adopted American appointed army attack attempt authority battle became Boston Britain British brought called Canada carried cause claim colonies colonists command Company Confederate Congress Constitution continued Convention Council Court duty effect election England English equal established executive existence Federal followed force France French governor Grant hand held History House important increased independent Indian interest Island issue land later legislature less London majority March Massachusetts measure military natural North officers once party passed peace political population practical present President Quakers question reached received representatives Republican resolution result river secure seemed Senate sent settlement settlers ships slavery slaves South Southern success territory took trade treaty troops Union United Virginia vols vote Washington West whole York
Página 424 - I do not expect the house to fall, but I do expect it will cease to be divided. It will become all one thing, or all the other. Either the opponents of slavery will arrest the further spread of it, and place it where the public mind shall rest in the belief that it is in the course of ultimate extinction; or its advocates will push it forward till it shall become alike lawful in all the States, old as well as new, North as well as South.
Página 572 - That on the first day of January in the year of our Lord one thousand eight hundred and sixty-three, all persons held as slaves within any state, or designated part of a state, the people whereof shall then be in rebellion against the United States, shall be then, thenceforward and forever free...
Página 582 - Fondly do we hope — fervently do we pray — that this mighty scourge of war may speedily pass away. Yet, if God wills that it continue until all the wealth piled by the bondman's two hundred and fifty years of unrequited toil shall be sunk, and until every drop of blood drawn with the lash shall be paid by another drawn with the sword, as was said three thousand years ago, so still it must be said, " The judgments of the Lord are true and righteous altogether.
Página 350 - In the discussions to which this interest has given rise and in the arrangements by which they may terminate the occasion has been judged proper for asserting, as a principle in which the rights and interests of the United States are involved, that the American continents, by the free and independent condition which they have assumed and maintain, are henceforth not to be considered as subjects for future colonization by any European powers.

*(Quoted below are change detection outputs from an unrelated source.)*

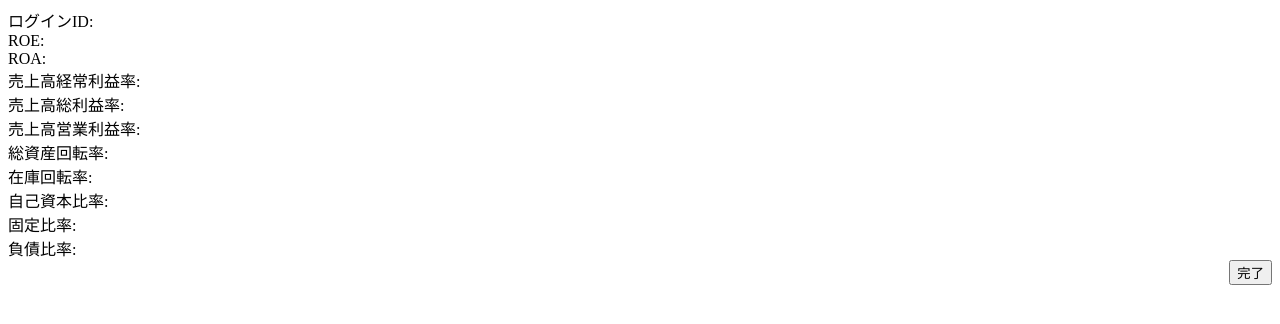
Repository: esk04/Keisanchan
Page: http://localhost/Keisanchan/keisanResult.jsp
The author's editor kept a copy of each file at every save. The page is drawn from the files as they stood at one save, then again after the next save.
The browser window is 1280 px wide. The pictures show the whole page.
The page is served by Tomcat 9. Other server files are loaded and not shown.

Above is the page before, as saved 2018-08-20 04:37:46.

### Keisanchan/WebContent/keisanResult.jsp
<%@ page language="java" contentType="text/html; charset=UTF-8"
    pageEncoding="UTF-8"%>
<%@ taglib prefix="s" uri="/struts-tags" %>
<!DOCTYPE html>

<html>
<head>
<meta http-equiv="Content-Type" content="text/html; charset=UTF-8">
<title>計算結果</title>
</head>
<body>

<label>ログインID:</label>
		 <s:property value="roe"/><br>
		 <label>ROE:</label>
		 <s:property value="roa"/><br>
		 <label>ROA:</label>
		 <s:property value="uriage_keijo_ratio"/><br>
		 <label>売上高経常利益率:</label>
		 <s:property value="uriage_sori_ratio"/><br>
		 <label>売上高総利益率:</label>
		 <s:property value="uriage_eigyo_ratio"/><br>
		 <label>売上高営業利益率:</label>

		 <s:property value="total_kaiten_ratio"/><br>
		 <label>総資産回転率:</label>
		 <s:property value="zaiko_kaiten_ratio"/><br>
		 <label>在庫回転率:</label>

		 <s:property value="ryudo_ratio"/><br>
		 <label>自己資本比率:</label>
		 <s:property value="zikoshi_ratio"/><br>
		 <label>固定比率:</label>
		 <s:property value="kotei_ratio"/><br>
		 <label>負債比率:</label>
		 <s:property value="fusai_ratio"/><br>

		 <s:submit value="完了" />




</body>
</html>

After the next save:
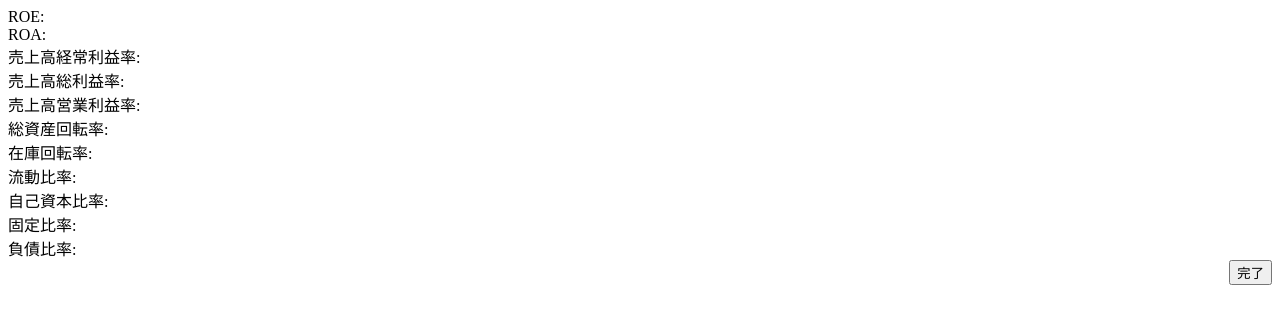
Saved 8 s later.
--- a/Keisanchan/WebContent/keisanResult.jsp
+++ b/Keisanchan/WebContent/keisanResult.jsp
@@ -10,23 +10,21 @@
 </head>
 <body>
 
-<label>ログインID:</label>
+<label>ROE:</label>
 		 <s:property value="roe"/><br>
-		 <label>ROE:</label>
+		 <label>ROA:</label>
 		 <s:property value="roa"/><br>
-		 <label>ROA:</label>
+		 <label>売上高経常利益率:</label>
 		 <s:property value="uriage_keijo_ratio"/><br>
-		 <label>売上高経常利益率:</label>
+		 <label>売上高総利益率:</label>
 		 <s:property value="uriage_sori_ratio"/><br>
-		 <label>売上高総利益率:</label>
+		 <label>売上高営業利益率:</label>
 		 <s:property value="uriage_eigyo_ratio"/><br>
-		 <label>売上高営業利益率:</label>
-
+		 <label>総資産回転率:</label>
 		 <s:property value="total_kaiten_ratio"/><br>
-		 <label>総資産回転率:</label>
+		 <label>在庫回転率:</label>
 		 <s:property value="zaiko_kaiten_ratio"/><br>
-		 <label>在庫回転率:</label>
-
+		 <label>流動比率:</label>
 		 <s:property value="ryudo_ratio"/><br>
 		 <label>自己資本比率:</label>
 		 <s:property value="zikoshi_ratio"/><br>
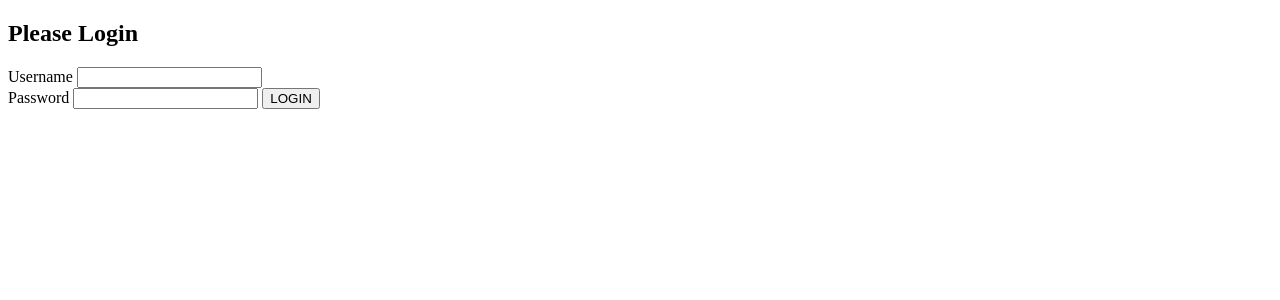
Repository: 1807-mehrab/project-1-KyleAButterfield
Page: ERSK/ERSK/src/main/webapp/Index.html
The author's editor kept a copy of each file at every save. The page is drawn from the files as they stood at one save, then again after the next save.
The browser window is 1280 px wide. The pictures show the whole page.

Above is the page before, as saved 2018-07-29 15:10:13.

After the next save:
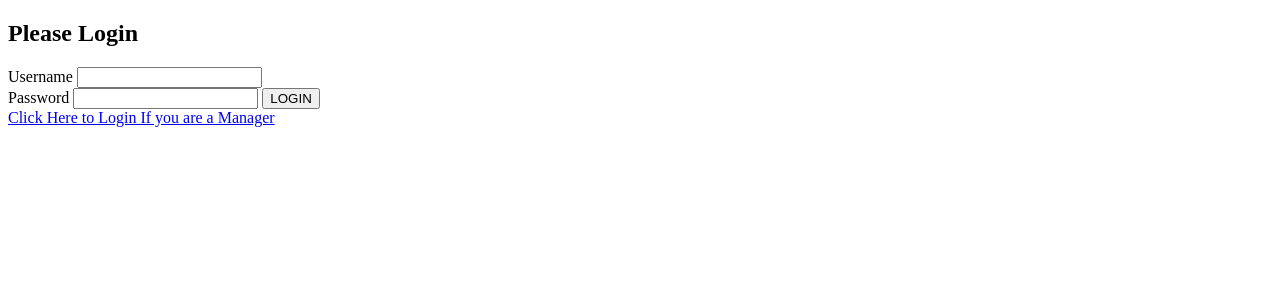
Saved 36 min 40 s later.
--- a/ERSK/ERSK/src/main/webapp/Index.html
+++ b/ERSK/ERSK/src/main/webapp/Index.html
@@ -15,7 +15,8 @@
 		<input type="password" name="password">
 		<input type="submit" value="LOGIN">
 
-
+		<br>
+		<a href="ManagerLogin">Click Here to Login If you are a Manager</a>
 	</form>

Página 189 - O ! ye that love mankind ! Ye that dare oppose not only the tyranny but the tyrant, stand forth ! Every spot of the old world is overrun with oppression. Freedom hath been hunted round the Globe. Asia and Africa have long expelled her. Europe regards her like a stranger, and England hath given her warning to depart. O ! receive the fugitive, and prepare in time an asylum for mankind.
Página 582 - Neither party expected for the war the magnitude or the duration which it has already attained. Neither anticipated that the cause of the conflict might cease with or even before the conflict itself should cease. Each looked for an easier triumph, and a result less fundamental and astounding.
Página 454 - And once more let me tell you it is indispensable to you that you strike a blow. I am powerless to help this. You will do me the justice to remember I always insisted that going down the bay in search of a field, instead of fighting at or near Manassas, was only shifting, and not surmounting, a difficulty; that we would find the same enemy and the same or equal intrenchments at either place. The country will not fail to note, is now noting, that the present hesitation to move upon an intrenched enemy...
Página 259 - Resolved, that each branch ought to possess the right of originating acts; that the national legislature ought to be empowered to enjoy the legislative rights vested in Congress by the Confederation, and moreover to legislate in all cases to which the separate states are incompetent or in which the harmony of the United States may be interrupted by the exercise of individual legislation...
Página 220 - That all men are by nature equally free and independent, and have certain inherent rights, of which, when they enter into a state of society, they cannot by any compact deprive or divest their posterity; namely, the enjoyment of life and liberty, with the means of acquiring and possessing property, and pursuing and obtaining happiness and safety.
Church and State in Massachusetts from 1740 to 1833: A Chapter in the ...
Jacob Conrad Meyer
Vista de fragmentos - 1930
Todos los resultados de la Búsqueda de libros »